Part of the problem is the government has continued to play "whack-a-mole" with new nicotine products ever since the legislation was expanded to include vaping in 2018, said University of Waterloo professor David Hammond.

"We always end up with sort of a government scrambling to catch up to the most recent products and finding that they're regulated through a slightly different avenue," said Hammond, who studies tobacco and vaping regulation.

"We're left with a situation where we have experienced an increase in nicotine uptake among young people for the first time in decades."

The legislation is intended to allow people who smoke to make the switch to a less harmful habit, like vaping, while protecting young people and non-smokers from becoming addicted.

"I don't challenge the government's ... sincerity and efforts, but quite clearly, they haven't achieved the balance," said Hammond.

The report did highlight some potential areas of improvement, Saks' office said in a statement Monday, and the minister's staff plan to continue to refine their strategy accordingly.

"Based on our experience with reducing youth use of tobacco, we know that comprehensive measures can impact youth uptake and use of vaping products," the minister's office said.

An advocacy group for people who have used vaping to break free of cigarettes called Rights4Vapers launched several letter-writing campaigns in an effort to preserve access to the tool they say best helped them quit.

The government has had similar struggles in regulating newer nicotine products like Zonnic, a pouch that users place between their gums and upper lip.

Holland promised a major crackdown on the pouches, which were approved by Health Canada to help people quit smoking but have also been used recreationally.

The pouches are subject to different rules than vape and tobacco products, and the minister was granted new powers in the recently passed budget bill to pull them off shelves if he considers them harmful and not being used to quit smoking.

Hammond said ideally all nicotine products would be regulated by a single, coherent regime.

Vaping has proven to be a helpful tool for some to quit cigarettes, Holland said last week when the report was tabled. But he added it is important to make sure that's what they're used for, and not as "another vector for addiction."
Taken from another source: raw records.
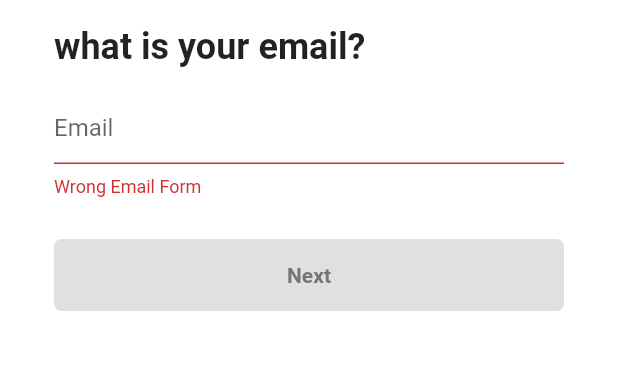
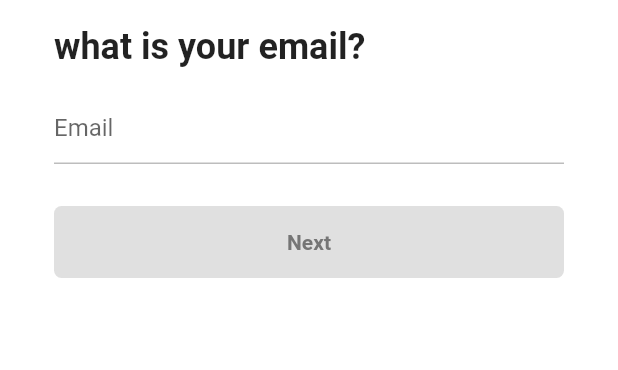
Before and after one commit to sjmoon83/TikTok_Clone, a Flutter app: the EmailScreen screen opened directly, on a phone screen of 412 x 824 dp, the part 58-428 px from its top. Run offline on Flutter 3.47's test engine with Material 2 defaults, Android fonts, the phone set to English and light mode, and no system bars; our stand-ins replace font_awesome_flutter.

Commit message:
230708_EmailScreen

```diff
--- a/lib/features/authentication/email_screen.dart
+++ b/lib/features/authentication/email_screen.dart
@@ -1,6 +1,7 @@
 import 'package:flutter/material.dart';
 import 'package:tiktok_clone/constants/gaps.dart';
 import 'package:tiktok_clone/constants/sizes.dart';
+import 'package:tiktok_clone/features/authentication/password_screen.dart';
 import 'package:tiktok_clone/features/authentication/widgets/form_button.dart';
 
 class EmailScreen extends StatefulWidget {
@@ -26,15 +27,41 @@ class _EmailScreenState extends State<EmailScreen> {
     });
   }
 
+  String? _isEmailValid() {
+    if (_email.isEmpty) return null;
+    final regExp = RegExp(
+        r"^[a-zA-Z0-9.a-zA-Z0-9.!#$%&'*+-/=?^_`{|}~]+@[a-zA-Z0-9]+\.[a-zA-Z]+");
+    if (!regExp.hasMatch(_email)) {
+      return "Email Not valid";
+    }
+    return null;
+  }
+
   @override
   void dispose() {
     _emailController.dispose();
     super.dispose();
   }
 
+  void _onScaffoldTap() {
+    FocusScope.of(context).unfocus();
+  }
+
+  void _onSubmit() {
+    if (_email.isEmpty || _isEmailValid() != null) return;
+    Navigator.push(
+      context,
+      MaterialPageRoute(
+        builder: (context) => const PasswordScreen(),
+      ),
+    );
+  }
+
   @override
   Widget build(BuildContext context) {
-    return Scaffold(
+    return GestureDetector(
+      onTap: _onScaffoldTap,
+      child: Scaffold(
         backgroundColor: Colors.white,
         appBar: AppBar(
           title: const Text(
@@ -57,9 +84,12 @@ class _EmailScreenState extends State<EmailScreen> {
               Gaps.v16,
               TextField(
                 controller: _emailController,
+                keyboardType: TextInputType.emailAddress,
+                autocorrect: false,
+                onEditingComplete: _onSubmit,
                 decoration: InputDecoration(
                   hintText: "Email",
-                errorText: "Wrong Email Form",
+                  errorText: _isEmailValid(),
                   enabledBorder: UnderlineInputBorder(
                     borderSide: BorderSide(
                       color: Colors.grey.shade400,
@@ -74,8 +104,12 @@ class _EmailScreenState extends State<EmailScreen> {
                 cursorColor: Theme.of(context).primaryColor,
               ),
               Gaps.v28,
-            FormButton(disabled: _email.isEmpty),
+              GestureDetector(
+                  onTap: _onSubmit,
+                  child: FormButton(
+                      disabled: _email.isEmpty || _isEmailValid() != null)),
             ],
+          ),
         ),
       ),
     );
```
Also changed, not shown: lib/features/authentication/password_screen.dart (added, +10 -0 lines), lib/features/authentication/username_screen.dart (+8 -1 lines), pubspec.lock, 1 other file. Lines whose indentation alone changed are shown as unchanged.
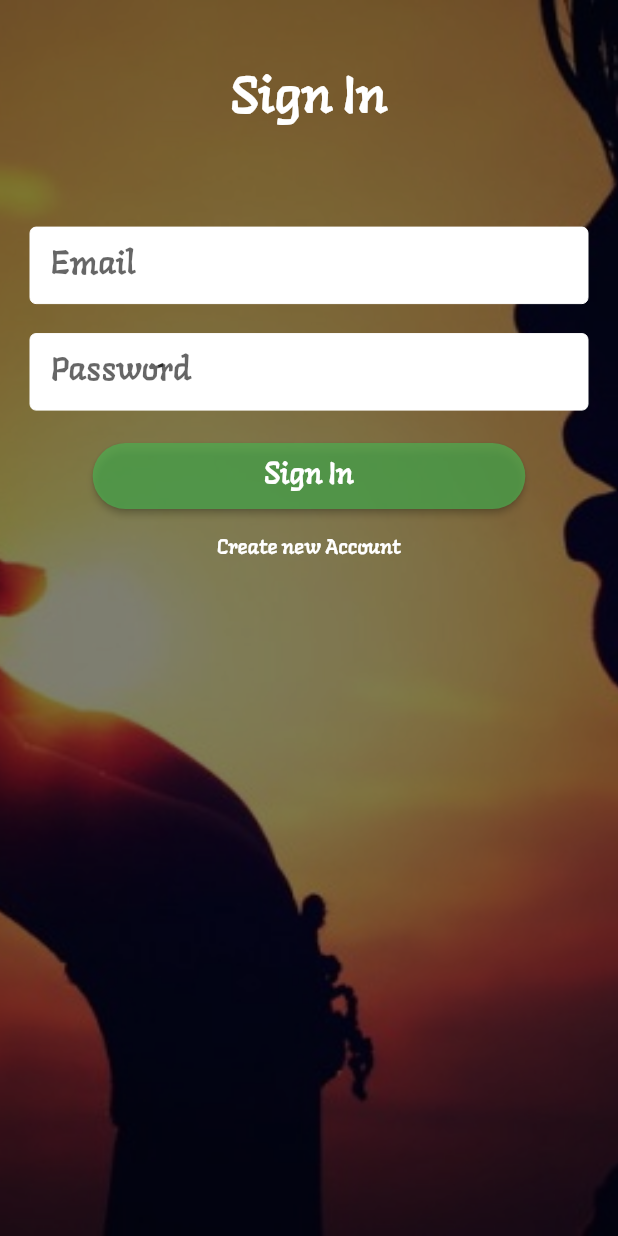
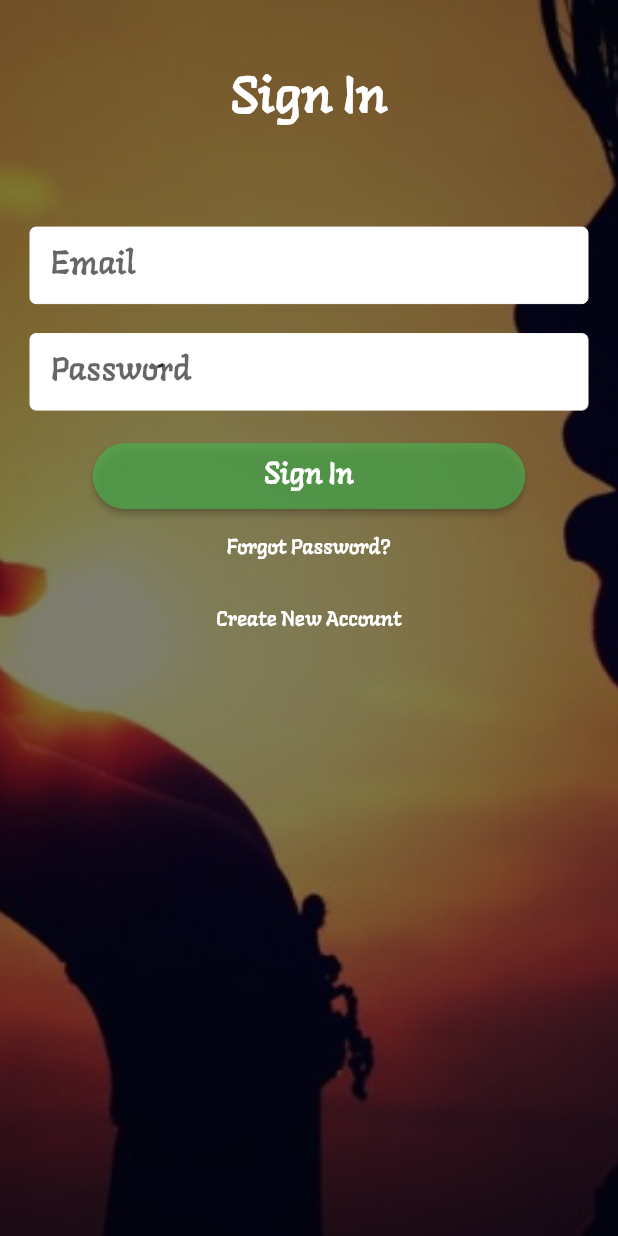
Before and after one commit to uche-hub/MotivateGram, a Flutter app: the SignUpView screen opened by its route, after a tap on "Sign Up", after a tap on "Have an account? Sign In", on a phone screen of 412 x 824 dp. Run offline on Flutter 3.47's test engine with Material 2 defaults, Android fonts, the phone set to English and light mode, and no system bars; drawn by our look-alikes of auto_size_text; our stand-ins replace firebase_auth, firebase_core; accounts and stored records are empty.

Commit message:
Finished Reset Password

```diff
--- a/lib/servies/auth_service.dart
+++ b/lib/servies/auth_service.dart
@@ -31,6 +31,11 @@ class AuthService{
   /// Sign Out
   signOut() {
     return _firebaseAuth.signOut();
+  }
+
+  /// Reset password
+  Future sendPasswordResetEmail(String email) async{
+    return _firebaseAuth.sendPasswordResetEmail(email: email);
   }
 }
 
--- a/lib/views/first_view.dart
+++ b/lib/views/first_view.dart
@@ -70,8 +70,6 @@ class FirstView extends StatelessWidget {
                             description: "With an account, your data will be securely saved, allowing you to access it from multiple devices.",
                             primaryButtonText: "Create Account",
                             primaryButtonRoute: "/signUp",
-                            secondaryButtonText: "Maybe Later",
-                            secondaryButtonRoute: "/home"
                         )
                     );
                   },
--- a/lib/views/sign_up_view.dart
+++ b/lib/views/sign_up_view.dart
@@ -5,7 +5,7 @@ import 'package:motivate_gram/servies/auth_service.dart';
 import 'package:motivate_gram/widgets/provider_widget.dart';
 
 enum AuthFormType {
-  signIn, signUp
+  signIn, signUp, reset
 }
 
 class SignUpView extends StatefulWidget {
@@ -21,7 +21,7 @@ class _SignUpViewState extends State<SignUpView> {
   _SignUpViewState({this.authFormType});
 
   final formKey = GlobalKey<FormState>();
-  String _email, _password, _name, _error;
+  String _email, _password, _name, _warning;
 
   void swichFormState(String state) {
     formKey.currentState.reset();
@@ -56,14 +56,22 @@ class _SignUpViewState extends State<SignUpView> {
           String uid = await auth.signWithEmailAndPassword(_email, _password);
           print("Signed In with ID $uid");
           Navigator.of(context).pushReplacementNamed('/home');
-        }else{
+        }else if(authFormType == AuthFormType.reset) {
+          await auth.sendPasswordResetEmail(_email);
+          print("Password reset email sent");
+          _warning = "A Password reset link has been sent to $_email";
+          setState(() {
+            authFormType = AuthFormType.signIn;
+          });
+        }
+        else{
           String uid = await auth.createUserWithEmailAndPassword(_email, _password, _name);
           print("Signed Up with New ID $uid");
           Navigator.of(context).pushReplacementNamed('/home');
         }
       }catch(e){
         setState(() {
-          _error = e.message;
+          _warning = e.message;
         });
         print(e);
       }
@@ -114,7 +122,7 @@ class _SignUpViewState extends State<SignUpView> {
   }
 
   Widget showAlert() {
-    if(_error != null){
+    if(_warning != null){
       return Container(
         color: Colors.black.withOpacity(.5),
         width: double.infinity,
@@ -130,7 +138,7 @@ class _SignUpViewState extends State<SignUpView> {
             ),
             Expanded(
               child: AutoSizeText(
-                _error,
+                _warning,
                 maxLines: 3,
                 style: TextStyle(
                   color: Colors.white,
@@ -144,7 +152,7 @@ class _SignUpViewState extends State<SignUpView> {
                 icon: Icon(Icons.close, color: Colors.white,),
                 onPressed: (){
                   setState(() {
-                    _error = null;
+                    _warning = null;
                   });
                 },
               ),
@@ -160,7 +168,10 @@ class _SignUpViewState extends State<SignUpView> {
     String _headerText;
     if(authFormType == AuthFormType.signUp){
       _headerText = "Create New Account";
-    }else{
+    }else if(authFormType == AuthFormType.reset){
+      _headerText = "Reset Password";
+    }
+    else{
       _headerText = "Sign In";
     }
     return AutoSizeText(
@@ -177,6 +188,22 @@ class _SignUpViewState extends State<SignUpView> {
 
   List<Widget> buildInputs() {
     List<Widget> textFields = [];
+
+    if(authFormType == AuthFormType.reset){
+      textFields.add(
+          TextFormField(
+            validator: EmailValidator.validate,
+            style: TextStyle(
+                fontSize: 22.0,
+                fontFamily: 'Langar'
+            ),
+            decoration: buildSignUpInputDecoration("Email"),
+            onSaved: (value) => _email = value,
+          )
+      );
+      textFields.add(SizedBox(height: 20.0,));
+      return textFields;
+    }
 
     /// If we're in the sign up state add name
     if(authFormType == AuthFormType.signUp){
@@ -244,11 +271,18 @@ class _SignUpViewState extends State<SignUpView> {
 
   List<Widget> buildButtons() {
     String _swichButton, _newFormState, _submitButtonText;
+    bool _showForgotPassword = false;
     if (authFormType == AuthFormType.signIn) {
-      _swichButton = "Create new Account";
+      _swichButton = "Create New Account";
       _newFormState = "signUp";
       _submitButtonText = "Sign In";
-    }else{
+      _showForgotPassword = true;
+    }else if(authFormType == AuthFormType.reset){
+      _swichButton = "Return to Sign In";
+      _newFormState = "signIn";
+      _submitButtonText = "Submit";
+    }
+    else{
       _swichButton = "Have an account? Sign In";
       _newFormState = "signIn";
       _submitButtonText = "Sign Up";
@@ -272,6 +306,7 @@ class _SignUpViewState extends State<SignUpView> {
           onPressed: submit,
         ),
       ),
+      showForgotPassword(_showForgotPassword),
       FlatButton(
         child: Text(
           _swichButton,
@@ -286,4 +321,24 @@ class _SignUpViewState extends State<SignUpView> {
       )
     ];
   }
+
+  Widget showForgotPassword(bool visible) {
+    return Visibility(
+      child: FlatButton(
+        child: Text(
+          "Forgot Password?",
+          style: TextStyle(
+            color: Colors.white,
+            fontFamily: 'Langar'
+          ),
+        ),
+        onPressed: () {
+          setState(() {
+            authFormType = AuthFormType.reset;
+          });
+        },
+      ),
+      visible: visible,
+    );
+  }
 }
```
As for why the legislation isn't being updated, Holland said he believes it's best to target the industry for now.

"If we're going to help people, I think we have to go after the industry, really expose the tactics that they use to addict people, how they go after young people," Holland said.

"I want to see us take every action that we can, but we can't just take action for the sake of taking action. It needs to be informed by evidence."

This report by The Canadian Press was first published June 24, 2024.

The Canadian Press